_Work required_: Only the lines below from the one containing "RL->>Orch: T+140.5s: yield()" to the one containing "T+120.00s: Sets waiter_queue_depth = 1" should be repeated, both included and unchanged.

_Data records_:

* * *

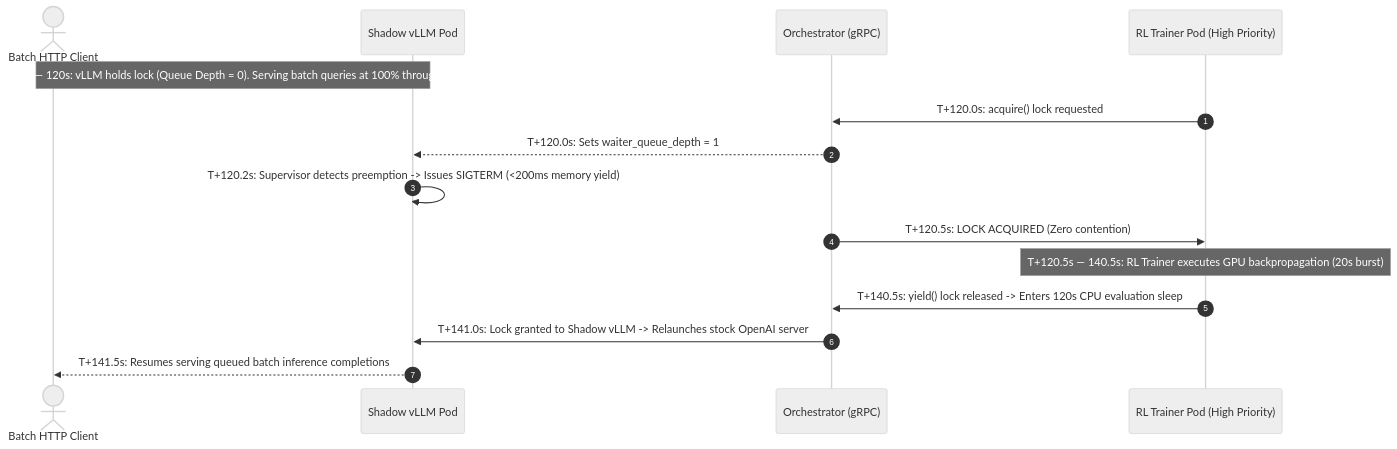
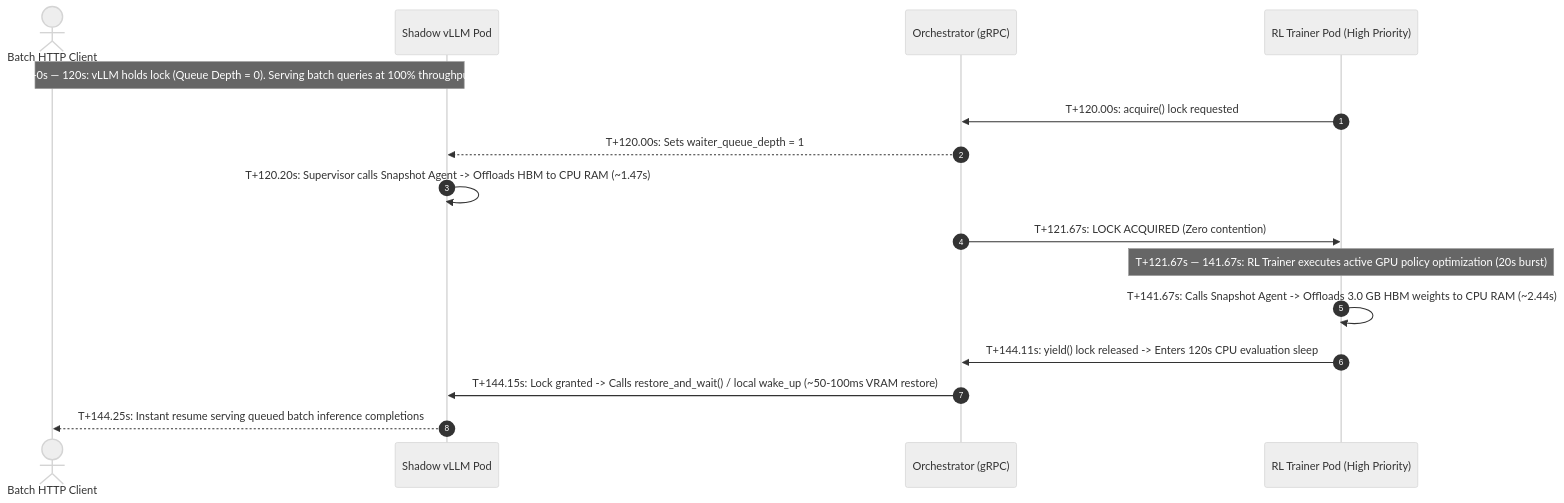
The second of 2 diagrams in guides/rl-batch-interleaving/README.md (ishamdo/llm-d-rl-time-slicing), drawn with Mermaid (neutral theme) before and after one commit. The commit also changed other lines of this file and 7 other files, not shown here.

````diff
--- a/guides/rl-batch-interleaving/README.md
+++ b/guides/rl-batch-interleaving/README.md
@@ -297,18 +322,19 @@
 ```mermaid
 sequenceDiagram
     autonumber
     actor Client as Batch HTTP Client
     participant vLLM as Shadow vLLM Pod
     participant Orch as Orchestrator (gRPC)
     participant RL as RL Trainer Pod (High Priority)
 
     Note over Client,vLLM: T+0s — 120s: vLLM holds lock (Queue Depth = 0). Serving batch queries at 100% throughput.
-    RL->>Orch: T+120.0s: acquire() lock requested
-    Orch-->>vLLM: T+120.0s: Sets waiter_queue_depth = 1
-    vLLM->>vLLM: T+120.2s: Supervisor detects preemption -> Issues SIGTERM (<200ms memory yield)
-    Orch->>RL: T+120.5s: LOCK ACQUIRED (Zero contention)
-    Note over RL: T+120.5s — 140.5s: RL Trainer executes GPU backpropagation (20s burst)
-    RL->>Orch: T+140.5s: yield() lock released -> Enters 120s CPU evaluation sleep
-    Orch->>vLLM: T+141.0s: Lock granted to Shadow vLLM -> Relaunches stock OpenAI server
-    vLLM-->>Client: T+141.5s: Resumes serving queued batch inference completions
+    RL->>Orch: T+120.00s: acquire() lock requested
+    Orch-->>vLLM: T+120.00s: Sets waiter_queue_depth = 1
+    vLLM->>vLLM: T+120.20s: Supervisor calls Snapshot Agent -> Offloads HBM to CPU RAM (~1.47s)
+    Orch->>RL: T+121.67s: LOCK ACQUIRED (Zero contention)
+    Note over RL: T+121.67s — 141.67s: RL Trainer executes active GPU policy optimization (20s burst)
+    RL->>RL: T+141.67s: Calls Snapshot Agent -> Offloads 3.0 GB HBM weights to CPU RAM (~2.44s)
+    RL->>Orch: T+144.11s: yield() lock released -> Enters 120s CPU evaluation sleep
+    Orch->>vLLM: T+144.15s: Lock granted -> Calls restore_and_wait() / local wake_up (~50-100ms VRAM restore)
+    vLLM-->>Client: T+144.25s: Instant resume serving queued batch inference completions
 ```
````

* * *

_Solution to this problem_:
-    RL->>Orch: T+140.5s: yield() lock released -> Enters 120s CPU evaluation sleep
-    Orch->>vLLM: T+141.0s: Lock granted to Shadow vLLM -> Relaunches stock OpenAI server
-    vLLM-->>Client: T+141.5s: Resumes serving queued batch inference completions
+    RL->>Orch: T+120.00s: acquire() lock requested
+    Orch-->>vLLM: T+120.00s: Sets waiter_queue_depth = 1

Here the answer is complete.